> [Records provided]:
----

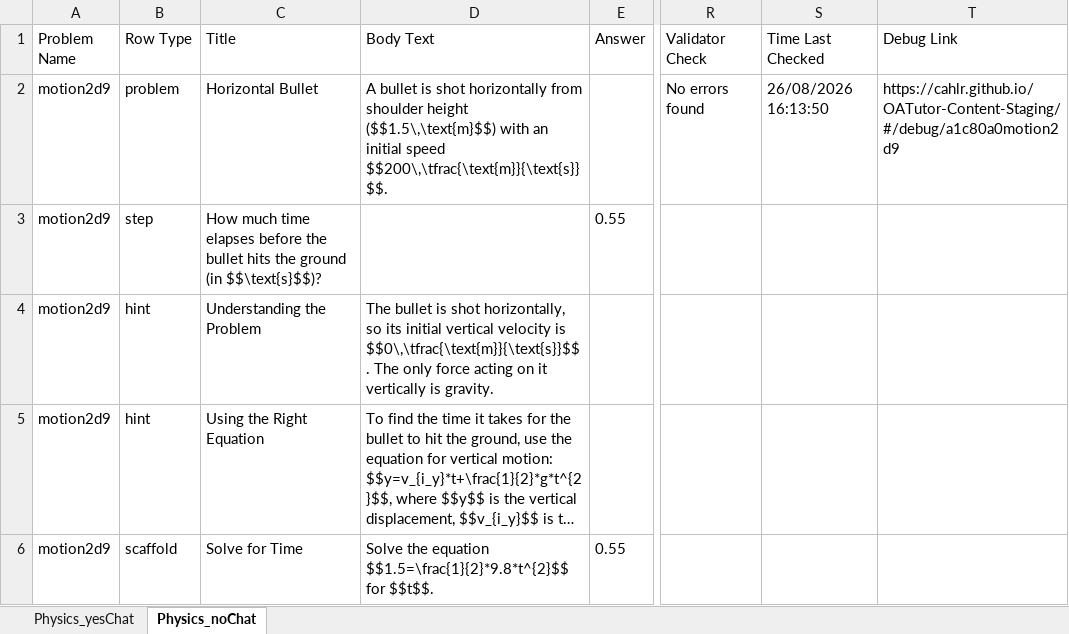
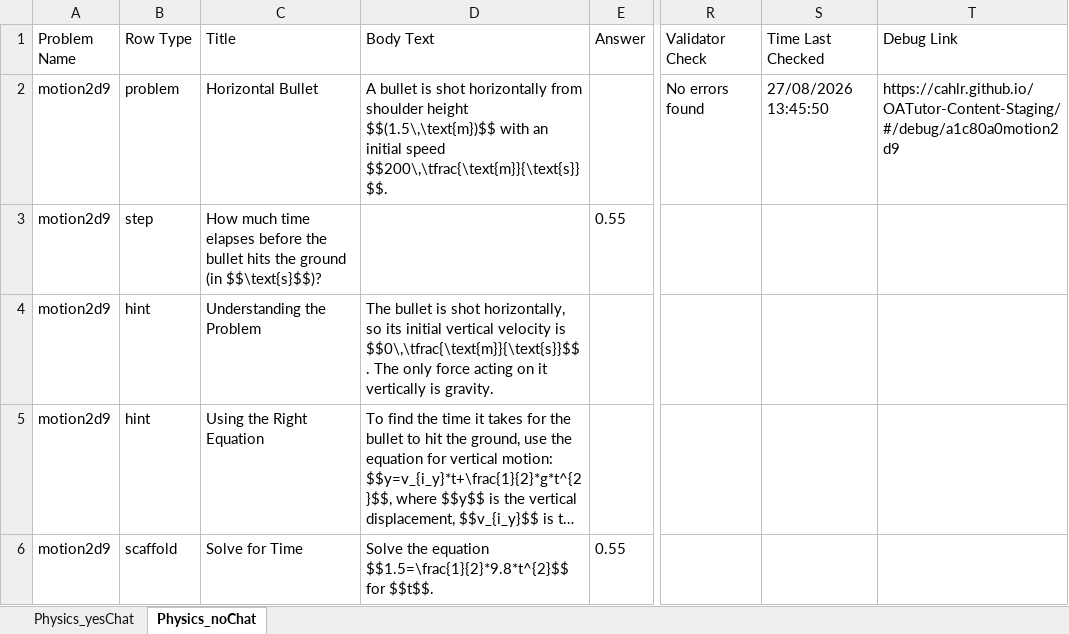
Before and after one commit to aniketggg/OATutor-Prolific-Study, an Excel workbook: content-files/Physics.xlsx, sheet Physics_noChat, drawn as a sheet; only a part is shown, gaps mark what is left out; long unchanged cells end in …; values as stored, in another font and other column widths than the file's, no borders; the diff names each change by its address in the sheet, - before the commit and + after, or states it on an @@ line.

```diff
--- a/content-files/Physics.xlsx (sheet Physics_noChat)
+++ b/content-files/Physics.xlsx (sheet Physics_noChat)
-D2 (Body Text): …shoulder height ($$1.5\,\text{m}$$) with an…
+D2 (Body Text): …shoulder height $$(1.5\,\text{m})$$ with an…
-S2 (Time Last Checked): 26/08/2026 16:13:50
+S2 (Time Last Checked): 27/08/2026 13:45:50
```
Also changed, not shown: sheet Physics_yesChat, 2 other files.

----

> [What you will do]: Your answer must be every line from the listing above that holds the string "xlsx".

> [Response for this exercise]:
Before and after one commit to aniketggg/OATutor-Prolific-Study, an Excel workbook: content-files/Physics.xlsx, sheet Physics_noChat, drawn as a sheet; only a part is shown, gaps mark what is left out; long unchanged cells end in …; values as stored, in another font and other column widths than the file's, no borders; the diff names each change by its address in the sheet, - before the commit and + after, or states it on an @@ line.
--- a/content-files/Physics.xlsx (sheet Physics_noChat)
+++ b/content-files/Physics.xlsx (sheet Physics_noChat)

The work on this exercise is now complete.